Microsoft has released guidelines for developing quantum computer applications, cautioning against excessive hype and unrealistic expectations, and urging developers to focus on practical applications. The blog, entitled “Quantum Advantage: Hope and Hype,” offers suggestions for realizing the benefits of quantum computing realistically.
The guidelines warn against over-optimistic expectations of quantum computing and suggest that while numerous potential applications have been suggested, realizing any benefit from them will require significant effort. Rather than pursuing the vague notion of quantum supremacy, which posits that quantum computing will eventually surpass the best performance of classical computing, Microsoft advises developers to seek out practical applications and benefits from quantum computing.
Matthias Troyer, Corporate Vice President of Microsoft Quantum, said, “Large-scale quantum computing will solve humanity’s most challenging problems, but not all problems,” adding that “applications for quantum computing, ranging from logistics and cosmology to financial market forecasting, carbon capture, big data analysis, biochemistry, and beyond, are increasing, and the industry is attracting significant interest from businesses, academia, and government leaders, but such optimism must be exercised with caution.”
Troyer emphasized that “the foundations of quantum physics determine which problems can benefit from quantum systems,” and that “finding practical quantum benefits or quantum utility is relatively rare because of specific properties that make quantum computers effective.”
Troyer identified two main obstacles to the use of quantum computing.
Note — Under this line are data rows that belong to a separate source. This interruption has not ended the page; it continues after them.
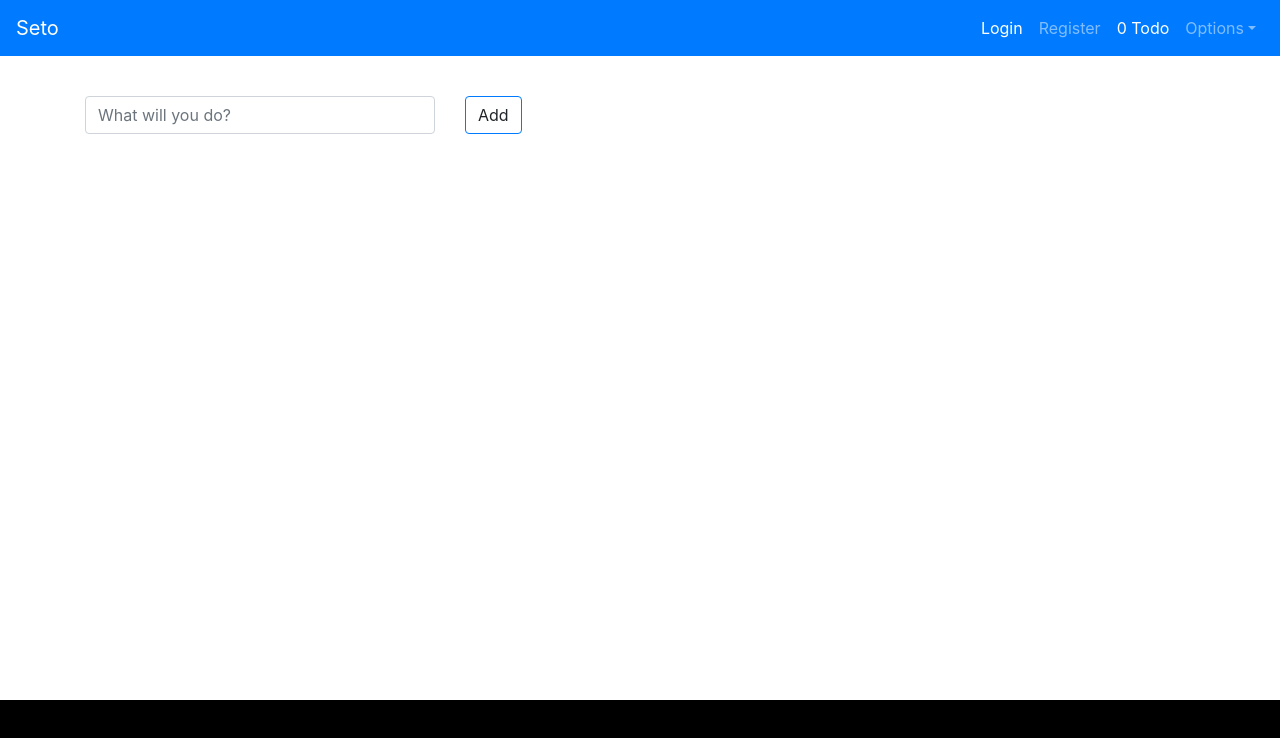
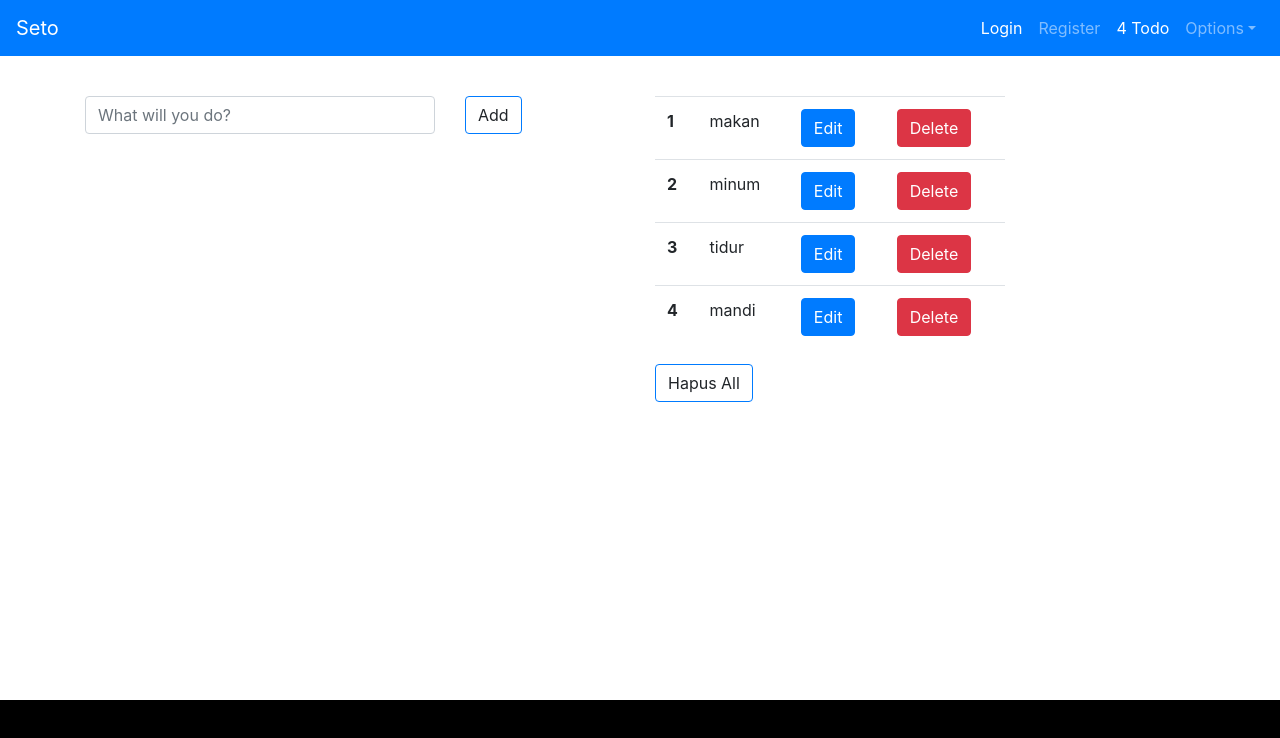
Before and after one commit to jamaludinfikrii/JC08-React, a React (Create React App) app: page /latihan3 in a window 1280 px wide. Shown: the top 738 px of the page. Built offline with nearby package versions, Linux system fonts and the light colour scheme.

Commit message:
Crud pada State Lokal

```diff
--- a/src/components/latihan3.js
+++ b/src/components/latihan3.js
@@ -3,14 +3,57 @@ import { hitungKata } from './../1.actions'
 import React from 'react'
 
 class Latihan3 extends React.Component{
-    state = {toDo : []}
+    state = {toDo : ['makan','minum','tidur','mandi'] , selectedToDo : -1}
+    componentDidMount(){
+        this.props.hitungKata(this.state.toDo.length    )
+    }
+
+    handleEditBtn = (no) => {
+        this.setState({selectedToDo : no})
+    }
+    handleBtnCancel = () => {
+        this.setState({selectedToDo : -1})
+    }
+
+    handleSaveBtn = (no) => {
+        // Cara Simple
+        // var newData = this.refs.editValue.value;
+        // this.state.toDo[no] = newData
+        // this.setState({selectedToDo : -1})
+
+        // Cara Lain
+
+        var newData = this.refs.editValue.value;
+        var arrTemp = [...this.state.toDo]
+        arrTemp[no] = newData
+        this.setState({toDo : arrTemp , selectedToDo : -1})
+
+    }
+
+    handleBtnDelete = (no) => {
+        var arrTemp = [...this.state.toDo]
+        arrTemp.splice(no,1)
+        this.setState({toDo : arrTemp})
+    }
 
     renderState = () => {
         var jsx = this.state.toDo.map((val,index) => {
+            if(this.state.selectedToDo === index){
+                return(
+                    <tr>
+                        <th scope="row">{index+1}</th>
+                        <td><input type='text' className="form-control" ref='editValue' defaultValue={val} /></td>
+                        <td> <input type='button' className='btn btn-success' value='Save' onClick={()=>{this.handleSaveBtn(index)}} /> </td>
+                        <td> <input type='button' className='btn btn-danger' value='Cancel' onClick={this.handleBtnCancel}/> </td>
+                    </tr>
+                )
+            }
             return(
                 <tr>
                     <th scope="row">{index+1}</th>
                     <td>{val}</td>
+                    <td> <input type='button' className='btn btn-primary' value='Edit' onClick={()=>{this.handleEditBtn(index)}}/> </td>
+                    <td> <input type='button' className='btn btn-danger' value='Delete' onClick={ ()=> {this.handleBtnDelete(index)}}/> </td>
                 </tr>
             )
         })
@@ -60,3 +103,14 @@ class Latihan3 extends React.Component{
 }
 
 export default connect(null,{hitungKata})(Latihan3);
+
+
+var arr = ['makan','minum','tidur']
+var bebas = arr.map((val,index) => {
+    if(index ==2){
+        return (index*2) + '. ' + val
+    }
+        return index + '. ' + val
+})
+
+console.log(bebas)
```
First, despite additional costs, it is necessary to find algorithms that provide significant advantages over classical computers. Second, due to significant bottlenecks in retrieving and exporting data from quantum computers, it is impossible to use large amounts of data.
The authors of the guidelines, Torsten Hehn, Thomas Häner, Matthias Troyer, propose challenging applications, such as cryptography, optimization in chemistry and materials science, big data, machine learning, database search, drug design and protein folding, fluid dynamics, and weather forecasting, to benefit from quantum acceleration.